According to African Heritage and Memories of Slavery in Brazil and the South Atlantic World by Ana Lucia Araujo, African art and material culture also continued to be excluded from museums and other official institutions, or confined to only certain places dedicated to popular culture and associated with the religious sphere.
For most people, the idea of Black History month is relegated to the African-American experience in the United States. Today, other than Nigeria, the largest population of African descent is in Brazil, estimated at 90 million people. Understanding of the place of African heritage and slavery in the official history and public memory of Brazil are topics that remain understudied and the loss of cultural documents is a huge blow to research.
The losses are “incalculable to Brazil,” said Michel Temer, the country’s president, on Twitter. “Two hundred years of work, research and knowledge have been lost.”
For the past few decades, funding problems, along with an aging building, put the museum in jeopardy. At one point, the museum was forced to crowdfund money to repair the termite-damaged base of one of its grandest mounted dinosaurs fossils. In addition, the museum building had no sprinkler system, which put the building and all of its exhibits at risk of fire.
“This was an announced tragedy that is the result of years of budget cuts,” said historian Ana Lucia Araujo on Twitter. “Other tragedies like this can happen any time in numerous museums, libraries, and archives in Brazil.”

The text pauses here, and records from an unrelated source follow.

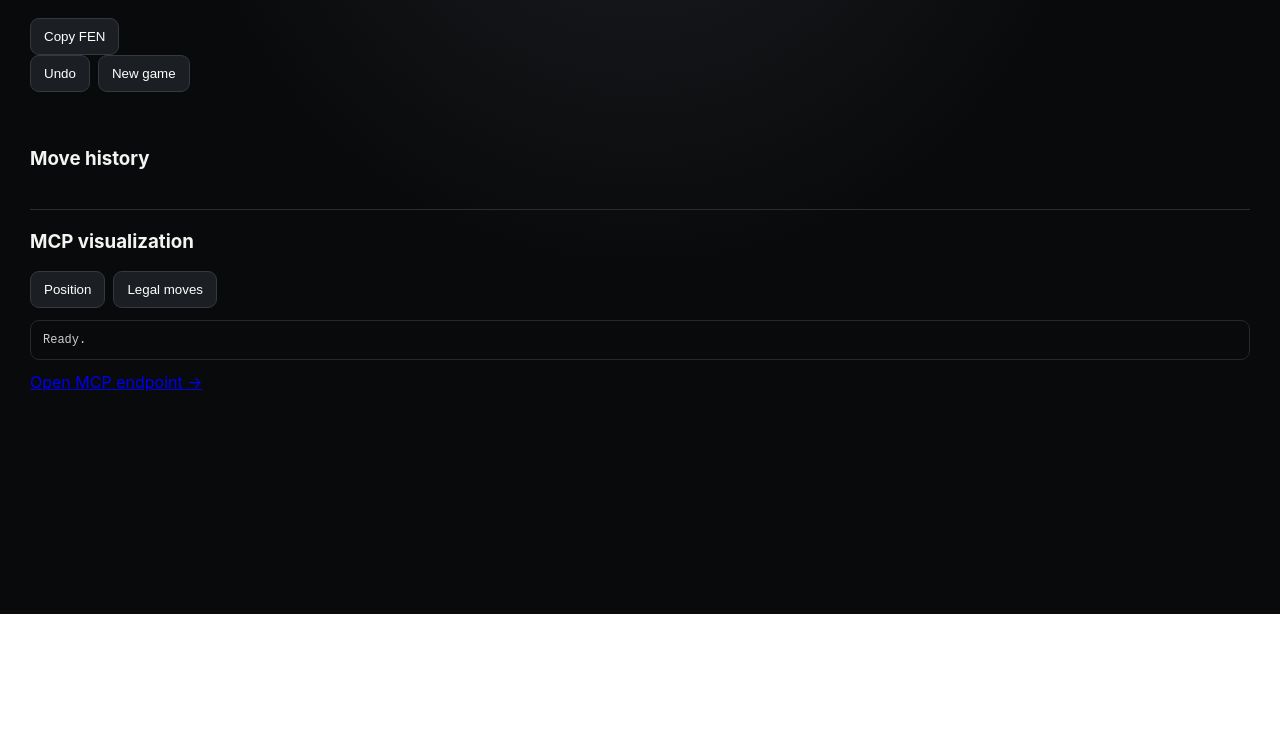
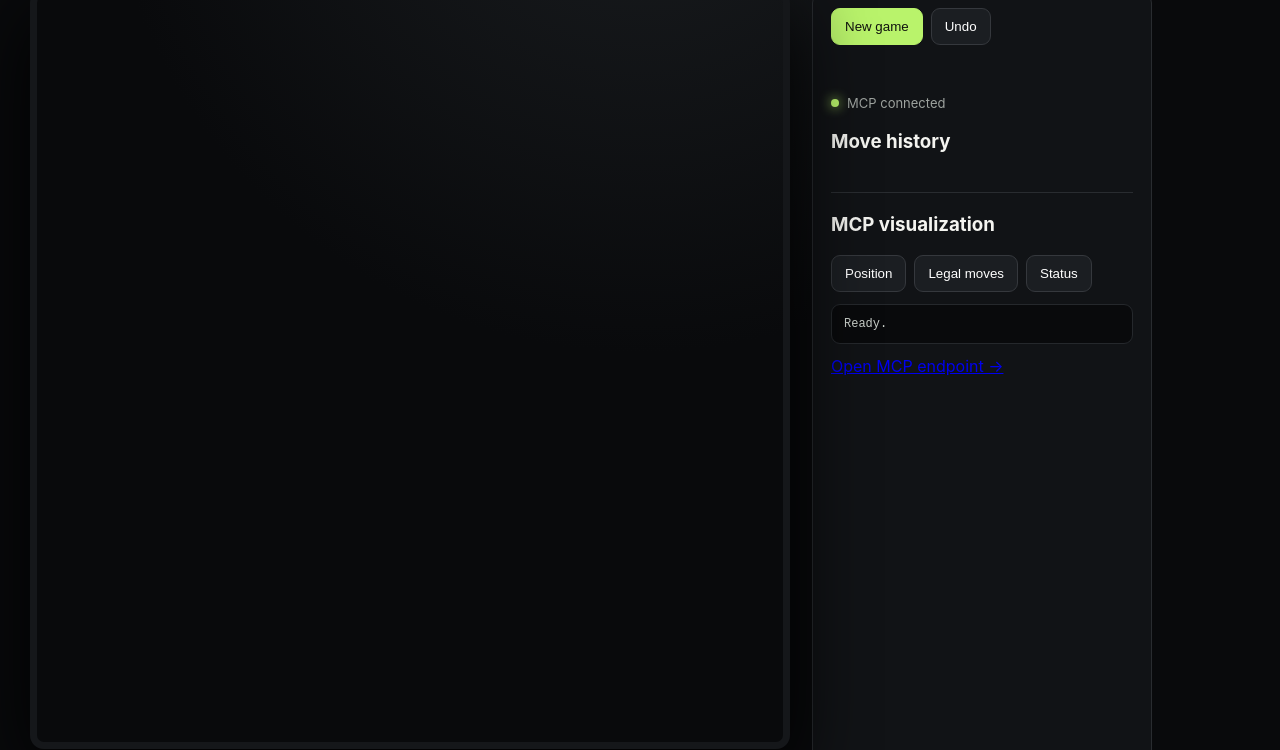
Before and after one commit to multidevsn/ChessGame_MCP, a website: page index.html in a window 1280 px wide. Shown: the part 186-936 px from the top of the page. Before the commit the page ends 800 px from the top, so only its background shows below. Drawn offline with nearby package versions, Linux system fonts and the light colour scheme.

Commit message:
feat: add advanced MCP visualization panel

```diff
--- a/index.html
+++ b/index.html
@@ -1 +1 @@
-<!doctype html><html><head><meta charset="utf-8"><meta name="viewport" content="width=device-width,initial-scale=1"><title>ChessGame MCP</title><link rel="stylesheet" href="/style.css"><script src="https://cdnjs.cloudflare.com/ajax/libs/chess.js/0.10.3/chess.min.js"></script></head><body><main><header><div><small>CHESSGAME / MCP</small><h1>Chess, visualisé.</h1><p>Un échiquier jouable relié à un serveur MCP.</p></div><span id="turn"></span></header><section><div><div id="board"></div><div class="fenrow"><code id="fen"></code><button id="copyFen">Copy FEN</button></div></div><aside><div class="actions"><button id="undo">Undo</button><button id="reset">New game</button></div><div class="status" id="status"></div><h3>Move history</h3><ol id="history"></ol><hr><h3>MCP visualization</h3><div class="actions"><button id="mcpPosition">Position</button><button id="mcpMoves">Legal moves</button></div><pre id="mcpOut">Ready.</pre><a href="/api/mcp" target="_blank">Open MCP endpoint →</a></aside></section></main><script src="/app.js"></script></body></html>
+<!doctype html><html><head><meta charset="utf-8"><meta name="viewport" content="width=device-width,initial-scale=1"><title>ChessGame MCP</title><link rel="stylesheet" href="/style.css"><script src="https://cdnjs.cloudflare.com/ajax/libs/chess.js/0.10.3/chess.min.js"></script></head><body><main><header><div><small>CHESSGAME / MCP</small><h1>Chess, visualisé.</h1><p class="sub">Le serveur MCP est la source de vérité de la partie.</p></div><span class="pill" id="turn"></span></header><div class="layout"><div class="boardwrap"><div id="board" class="board"></div><div class="fen"><code id="fen"></code><button id="copyFen">Copy FEN</button></div></div><aside class="panel"><div class="actions"><button class="primary" id="reset">New game</button><button id="undo">Undo</button></div><div class="status" id="status"></div><div class="sync" id="sync"><span class="dot"></span> MCP connected</div><h3>Move history</h3><ol id="history"></ol><hr><h3>MCP visualization</h3><div class="actions"><button id="mcpPosition">Position</button><button id="mcpMoves">Legal moves</button><button id="mcpStatus">Status</button></div><pre id="mcpOut">Ready.</pre><a href="/api/mcp" target="_blank">Open MCP endpoint →</a></aside></div></main><script src="/app.js"></script></body></html>
```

Most of the exhibits are thought to have been destroyed; one of the few items likely to survive is a meteorite found in 1784. and a library of 500,000 books – including works dating back to the days of the Portuguese empire – which was kept in a separate annex, according to The Guardian. Some of the pieces that never made it out include: a 12,000-year-old human skull, named ‘Luzia,’ one of the oldest human fossils ever discovered in the Americas, a collection of 5 million butterflies and other insects—some of which are likely extinct.
“This catastrophe… is like a lobotomy in Brazilian memory,” said presidential candidate Marina Silva. The Globo newspaper wrote in an editorial published Tuesday: “The size of the catastrophe is vast: It struck the national memory, through the loss of the important historical collection; it affected the sciences, interrupting research; and it represents a cultural loss impossible to quantify. We only know that it is enormous.”
On Monday, several hundred protesters gathered at the museum’s gates, calling for authorities to reveal the extent of the damage and promise to rebuild. According to the Associated Press’ Peter Prengaman and Sarah DiLorenzo, when the protesters attempted to see the damage, police held them back using pepper spray, tear gas and batons.
The institution had recently secured approval for nearly $5 million for a planned renovation, including an upgrade of the fire-prevention system, but the money had not yet been disbursed. Officials have now begun talking about reconstructing the museum, while students have asked people to email them with photos of the collections, in the hopes of recovering whatever information they can. But these measures will do little to replace the irreplaceable.
The national development bank announced Tuesday that it would make $6 million available for museums looking to upgrade their security or fire-prevention plans. UNESCO, the U.N.’s cultural agency, had offered financial and technical assistance. French and Egyptian officials also have offered help.